To make this list, we looked for some key characteristics. A group of stocks with high dividends might also include stocks with a spotty history or even stocks with troubled fundamentals. We wanted a rock-solid base.

Consecutive years of dividend increases (40 to 63 years)

First, we looked at stocks with annual dividend increases. A stock that only pays a dividend occasionally, or that frequently suspends its dividend can make long-term earnings unpredictable.

However, a stock that continually raises its dividend is an attractive find. We set 40 years as a minimum. This ensures that the stocks are healthy companies with a solid history of profitability throughout many types of economic conditions.

40 years is a stunning track record of dividend increases, but our list spans as long as 63 years. In the past 40 years, these stocks have weathered 5 recessions and come through with a dividend increase each year — even as competitors took a tumble.

Payout-ratio (26% to 65%)

A stock’s dividend payout ratio tells an interesting tale and can help predict future payouts.

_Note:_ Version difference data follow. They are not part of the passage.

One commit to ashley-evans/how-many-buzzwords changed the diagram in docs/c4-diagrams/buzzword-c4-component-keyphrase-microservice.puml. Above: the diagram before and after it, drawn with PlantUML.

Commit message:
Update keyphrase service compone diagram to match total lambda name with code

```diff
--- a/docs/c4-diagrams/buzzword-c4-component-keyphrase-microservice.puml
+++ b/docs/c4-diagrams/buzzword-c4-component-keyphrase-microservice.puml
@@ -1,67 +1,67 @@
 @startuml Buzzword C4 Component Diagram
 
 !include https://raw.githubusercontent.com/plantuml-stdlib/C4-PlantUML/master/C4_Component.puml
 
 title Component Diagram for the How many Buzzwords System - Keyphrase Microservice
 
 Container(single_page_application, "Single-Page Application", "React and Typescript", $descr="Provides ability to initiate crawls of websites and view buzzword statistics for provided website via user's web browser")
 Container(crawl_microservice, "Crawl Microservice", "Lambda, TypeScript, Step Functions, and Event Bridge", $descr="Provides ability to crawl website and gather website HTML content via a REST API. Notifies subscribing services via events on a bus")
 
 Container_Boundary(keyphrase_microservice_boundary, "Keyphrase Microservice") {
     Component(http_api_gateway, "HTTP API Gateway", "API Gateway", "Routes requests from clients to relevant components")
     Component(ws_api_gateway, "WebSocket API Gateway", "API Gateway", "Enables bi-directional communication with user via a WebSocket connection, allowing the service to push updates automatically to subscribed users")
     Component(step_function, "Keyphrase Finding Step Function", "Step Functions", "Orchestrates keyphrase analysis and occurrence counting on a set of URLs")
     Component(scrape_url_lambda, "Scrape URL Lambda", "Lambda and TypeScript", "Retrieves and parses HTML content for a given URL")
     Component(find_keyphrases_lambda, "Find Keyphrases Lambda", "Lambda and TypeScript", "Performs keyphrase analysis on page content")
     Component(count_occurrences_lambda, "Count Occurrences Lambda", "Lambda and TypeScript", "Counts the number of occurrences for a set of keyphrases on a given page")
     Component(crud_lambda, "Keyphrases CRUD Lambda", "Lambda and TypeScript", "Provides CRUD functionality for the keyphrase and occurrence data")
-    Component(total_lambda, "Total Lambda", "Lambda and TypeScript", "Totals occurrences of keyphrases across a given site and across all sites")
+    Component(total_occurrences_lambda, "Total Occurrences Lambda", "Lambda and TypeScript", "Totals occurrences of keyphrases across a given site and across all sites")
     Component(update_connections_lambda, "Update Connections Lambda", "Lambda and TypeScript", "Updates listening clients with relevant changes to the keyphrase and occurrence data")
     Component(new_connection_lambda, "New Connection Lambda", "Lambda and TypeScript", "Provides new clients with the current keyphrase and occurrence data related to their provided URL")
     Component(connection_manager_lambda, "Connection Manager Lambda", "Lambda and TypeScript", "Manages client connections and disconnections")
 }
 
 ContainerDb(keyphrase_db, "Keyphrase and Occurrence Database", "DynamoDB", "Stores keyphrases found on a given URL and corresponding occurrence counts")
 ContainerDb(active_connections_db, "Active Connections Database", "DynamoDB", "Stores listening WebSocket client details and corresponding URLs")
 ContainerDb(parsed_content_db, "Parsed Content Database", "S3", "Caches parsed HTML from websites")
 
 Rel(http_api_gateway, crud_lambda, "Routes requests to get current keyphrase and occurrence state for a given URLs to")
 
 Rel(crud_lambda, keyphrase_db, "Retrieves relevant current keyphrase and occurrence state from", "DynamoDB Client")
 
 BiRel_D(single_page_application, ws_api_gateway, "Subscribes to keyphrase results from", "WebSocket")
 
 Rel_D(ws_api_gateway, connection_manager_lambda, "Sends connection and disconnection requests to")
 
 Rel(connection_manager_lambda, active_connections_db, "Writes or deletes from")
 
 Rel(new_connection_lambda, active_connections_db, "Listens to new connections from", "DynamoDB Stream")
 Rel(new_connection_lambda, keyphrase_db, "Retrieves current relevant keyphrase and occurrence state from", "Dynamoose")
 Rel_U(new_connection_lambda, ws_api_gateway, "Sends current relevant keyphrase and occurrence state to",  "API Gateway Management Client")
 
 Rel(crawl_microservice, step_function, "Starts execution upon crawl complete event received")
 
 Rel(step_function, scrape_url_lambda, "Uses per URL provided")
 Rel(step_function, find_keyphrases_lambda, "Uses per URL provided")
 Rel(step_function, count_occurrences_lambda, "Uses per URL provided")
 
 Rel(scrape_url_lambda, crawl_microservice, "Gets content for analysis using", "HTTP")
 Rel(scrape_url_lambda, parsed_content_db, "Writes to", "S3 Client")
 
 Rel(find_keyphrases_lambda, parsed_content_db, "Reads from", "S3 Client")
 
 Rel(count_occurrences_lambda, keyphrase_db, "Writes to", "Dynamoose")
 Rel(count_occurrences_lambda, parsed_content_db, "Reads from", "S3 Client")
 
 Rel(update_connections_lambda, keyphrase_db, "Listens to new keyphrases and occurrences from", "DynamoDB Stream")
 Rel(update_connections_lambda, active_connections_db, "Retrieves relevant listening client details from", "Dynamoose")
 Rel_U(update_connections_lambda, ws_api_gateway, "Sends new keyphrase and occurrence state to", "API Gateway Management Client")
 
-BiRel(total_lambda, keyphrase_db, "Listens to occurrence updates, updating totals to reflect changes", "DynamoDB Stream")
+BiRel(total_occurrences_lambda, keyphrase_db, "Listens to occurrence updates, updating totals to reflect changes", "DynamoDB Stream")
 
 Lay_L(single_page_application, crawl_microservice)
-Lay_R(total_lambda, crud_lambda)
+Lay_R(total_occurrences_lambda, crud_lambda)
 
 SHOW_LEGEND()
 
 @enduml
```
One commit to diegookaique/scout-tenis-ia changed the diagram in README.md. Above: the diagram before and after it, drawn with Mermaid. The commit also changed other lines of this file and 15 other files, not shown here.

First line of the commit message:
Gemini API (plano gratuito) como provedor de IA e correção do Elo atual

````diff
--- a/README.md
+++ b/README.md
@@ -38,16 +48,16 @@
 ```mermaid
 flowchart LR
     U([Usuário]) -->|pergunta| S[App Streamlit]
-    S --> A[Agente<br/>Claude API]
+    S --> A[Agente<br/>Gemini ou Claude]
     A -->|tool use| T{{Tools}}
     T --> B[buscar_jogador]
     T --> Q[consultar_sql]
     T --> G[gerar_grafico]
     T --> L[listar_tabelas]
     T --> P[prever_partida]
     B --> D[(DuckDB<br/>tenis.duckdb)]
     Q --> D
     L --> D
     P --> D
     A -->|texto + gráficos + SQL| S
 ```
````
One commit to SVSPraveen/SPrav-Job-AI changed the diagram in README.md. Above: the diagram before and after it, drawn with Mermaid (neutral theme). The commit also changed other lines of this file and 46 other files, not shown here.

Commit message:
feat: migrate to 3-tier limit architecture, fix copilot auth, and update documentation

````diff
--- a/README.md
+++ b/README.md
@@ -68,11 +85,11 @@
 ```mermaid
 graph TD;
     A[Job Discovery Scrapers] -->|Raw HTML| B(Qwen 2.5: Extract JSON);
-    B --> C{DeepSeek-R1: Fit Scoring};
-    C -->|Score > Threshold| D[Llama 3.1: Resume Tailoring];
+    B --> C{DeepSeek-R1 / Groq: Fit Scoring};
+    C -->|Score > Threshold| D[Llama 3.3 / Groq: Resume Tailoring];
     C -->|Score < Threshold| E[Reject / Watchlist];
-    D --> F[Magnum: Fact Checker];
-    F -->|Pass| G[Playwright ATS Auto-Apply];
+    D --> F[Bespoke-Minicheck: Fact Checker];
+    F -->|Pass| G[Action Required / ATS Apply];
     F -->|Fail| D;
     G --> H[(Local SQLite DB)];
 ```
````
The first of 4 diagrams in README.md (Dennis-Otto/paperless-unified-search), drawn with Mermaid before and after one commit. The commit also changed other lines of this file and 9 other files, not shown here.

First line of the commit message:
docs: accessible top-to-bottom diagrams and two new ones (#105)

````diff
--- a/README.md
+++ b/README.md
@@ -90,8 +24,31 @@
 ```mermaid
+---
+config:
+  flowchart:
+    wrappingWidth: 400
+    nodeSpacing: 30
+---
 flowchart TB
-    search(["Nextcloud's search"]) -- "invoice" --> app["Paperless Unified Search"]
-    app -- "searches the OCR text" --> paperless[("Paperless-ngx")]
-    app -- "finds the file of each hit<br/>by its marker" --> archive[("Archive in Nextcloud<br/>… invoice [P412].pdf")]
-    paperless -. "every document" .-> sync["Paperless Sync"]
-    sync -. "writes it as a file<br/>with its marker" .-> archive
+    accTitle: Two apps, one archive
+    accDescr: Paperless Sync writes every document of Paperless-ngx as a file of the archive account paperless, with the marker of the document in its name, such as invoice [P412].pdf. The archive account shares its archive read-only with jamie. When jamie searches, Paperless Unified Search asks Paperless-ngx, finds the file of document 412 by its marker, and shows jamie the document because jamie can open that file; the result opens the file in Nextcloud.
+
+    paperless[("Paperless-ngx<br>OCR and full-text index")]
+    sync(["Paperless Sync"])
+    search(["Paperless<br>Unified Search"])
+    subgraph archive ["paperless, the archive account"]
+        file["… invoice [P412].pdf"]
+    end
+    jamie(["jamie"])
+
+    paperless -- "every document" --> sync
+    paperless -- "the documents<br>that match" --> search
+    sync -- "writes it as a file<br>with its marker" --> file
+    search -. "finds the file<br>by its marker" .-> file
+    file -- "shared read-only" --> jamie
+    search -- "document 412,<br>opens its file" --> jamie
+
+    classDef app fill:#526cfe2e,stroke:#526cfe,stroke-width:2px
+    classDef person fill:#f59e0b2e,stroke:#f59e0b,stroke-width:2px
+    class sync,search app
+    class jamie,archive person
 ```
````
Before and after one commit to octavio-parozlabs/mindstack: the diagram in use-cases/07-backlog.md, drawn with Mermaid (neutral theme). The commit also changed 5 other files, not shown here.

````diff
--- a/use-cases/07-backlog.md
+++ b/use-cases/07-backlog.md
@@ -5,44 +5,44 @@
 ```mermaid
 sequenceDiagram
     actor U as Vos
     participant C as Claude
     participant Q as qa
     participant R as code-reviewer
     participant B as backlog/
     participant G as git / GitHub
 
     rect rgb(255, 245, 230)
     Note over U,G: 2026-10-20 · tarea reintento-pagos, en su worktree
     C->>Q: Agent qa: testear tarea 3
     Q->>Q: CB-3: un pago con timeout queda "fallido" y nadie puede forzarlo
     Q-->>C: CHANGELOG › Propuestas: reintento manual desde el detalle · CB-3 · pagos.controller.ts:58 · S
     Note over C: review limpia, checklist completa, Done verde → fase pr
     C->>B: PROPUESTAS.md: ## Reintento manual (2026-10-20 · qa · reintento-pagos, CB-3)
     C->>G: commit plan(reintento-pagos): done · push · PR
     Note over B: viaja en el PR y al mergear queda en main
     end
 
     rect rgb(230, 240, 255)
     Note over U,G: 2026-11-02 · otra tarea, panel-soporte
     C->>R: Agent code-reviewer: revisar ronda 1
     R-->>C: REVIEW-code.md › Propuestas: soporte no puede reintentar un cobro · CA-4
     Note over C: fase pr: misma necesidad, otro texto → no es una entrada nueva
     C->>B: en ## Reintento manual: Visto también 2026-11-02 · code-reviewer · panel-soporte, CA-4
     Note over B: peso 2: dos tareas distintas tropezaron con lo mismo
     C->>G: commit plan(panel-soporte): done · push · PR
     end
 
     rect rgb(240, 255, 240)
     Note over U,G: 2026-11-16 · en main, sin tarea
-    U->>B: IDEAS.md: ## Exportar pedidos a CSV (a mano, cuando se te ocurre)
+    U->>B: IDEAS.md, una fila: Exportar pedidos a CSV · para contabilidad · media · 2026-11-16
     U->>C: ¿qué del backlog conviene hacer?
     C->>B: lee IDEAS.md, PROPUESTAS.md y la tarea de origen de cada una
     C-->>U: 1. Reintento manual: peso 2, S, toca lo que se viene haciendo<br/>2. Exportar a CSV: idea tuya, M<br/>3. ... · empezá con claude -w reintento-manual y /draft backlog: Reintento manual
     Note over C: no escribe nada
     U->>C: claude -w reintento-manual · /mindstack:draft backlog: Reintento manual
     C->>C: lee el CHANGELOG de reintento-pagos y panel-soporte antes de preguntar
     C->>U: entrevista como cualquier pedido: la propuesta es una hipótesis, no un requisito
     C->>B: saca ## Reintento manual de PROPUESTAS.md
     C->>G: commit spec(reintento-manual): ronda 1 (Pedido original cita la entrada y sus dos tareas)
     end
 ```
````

Here we can use a tailored version of the Goldilocks principle.

Rather than considering stocks with a payout ratio that’s too high (or too low), we want a range that’s just right. Low payouts don’t meet our long-term earnings goals, so we ignored stocks with a payout ratio below 26%.

At the other end of the range, a high payout ratio can signal a warning. If the payout ratio is too high, there may not be enough money to grow to company and continue growing the dividend as profits grow.

You might even come across dividend stocks with a payout ratio of over 100%. Obviously, a dividend that’s higher than net earnings isn’t sustainable. There’s a risk of increased debt. The future dividend itself may also be at risk.

We set a cap of 65% to be certain the companies found the “just right” balance between rewarding investors and funding future growth.

All stocks are members of Dividend Aristocrats list

Dividend Aristocrats are stocks that have increased their dividends for at least 25 years. We set the bar higher in choosing our picks, focusing on 40-years or longer for dividend growth, but Dividend Aristocrats typically make good choices for recession-proof investing with a focus on dividend income.

Best dividend stocks list

Stock
ticker
Payout
ratio
Dividend
yield
Years of
dividend
increases
DOV42.51%1.89%63
EMR55.54%2.76%62
GPC55.18%2.96%62
CNIF39.75%1.99%58
LOW61.61%1.98%56
CL64.26%2.51%55
HRL45.17%2.05%53
SWK61.52%1.80%51
SYY47.81%1.96%49
TGT42.45%2.45%47
PPG38.54%1.62%47
GWW32.77%1.86%47
NUE27.35%2.94%46
PEP43.03%2.7946
SPGI26.22%0.90%45
WMT47.51%1.80%45
ITW53.62%2.51%44
WBA41.24%3.28%43
PNR34.88%1.72%42
SHW28.52%0.77%40

Source: Yahoo Finance.

1. NYSE: DOV — Dover Corp

You’ll probably recognize most of the companies on our list but Dover Corp often works behind the scenes. In the company’s more than 60-year history, they’ve brought improvements to many aspects of our lives, ranging from supermarkets to healthcare to energy delivery.

Dover designs the systems and technology that make modern life what is. You may not always know when Dover’s innovations are at work, but life would look much different without the company’s contributions.

Solid earnings of over $4.00 per share allow Dover to pay a dividend of nearly $2.00 per share while also keeping capital free for future growth.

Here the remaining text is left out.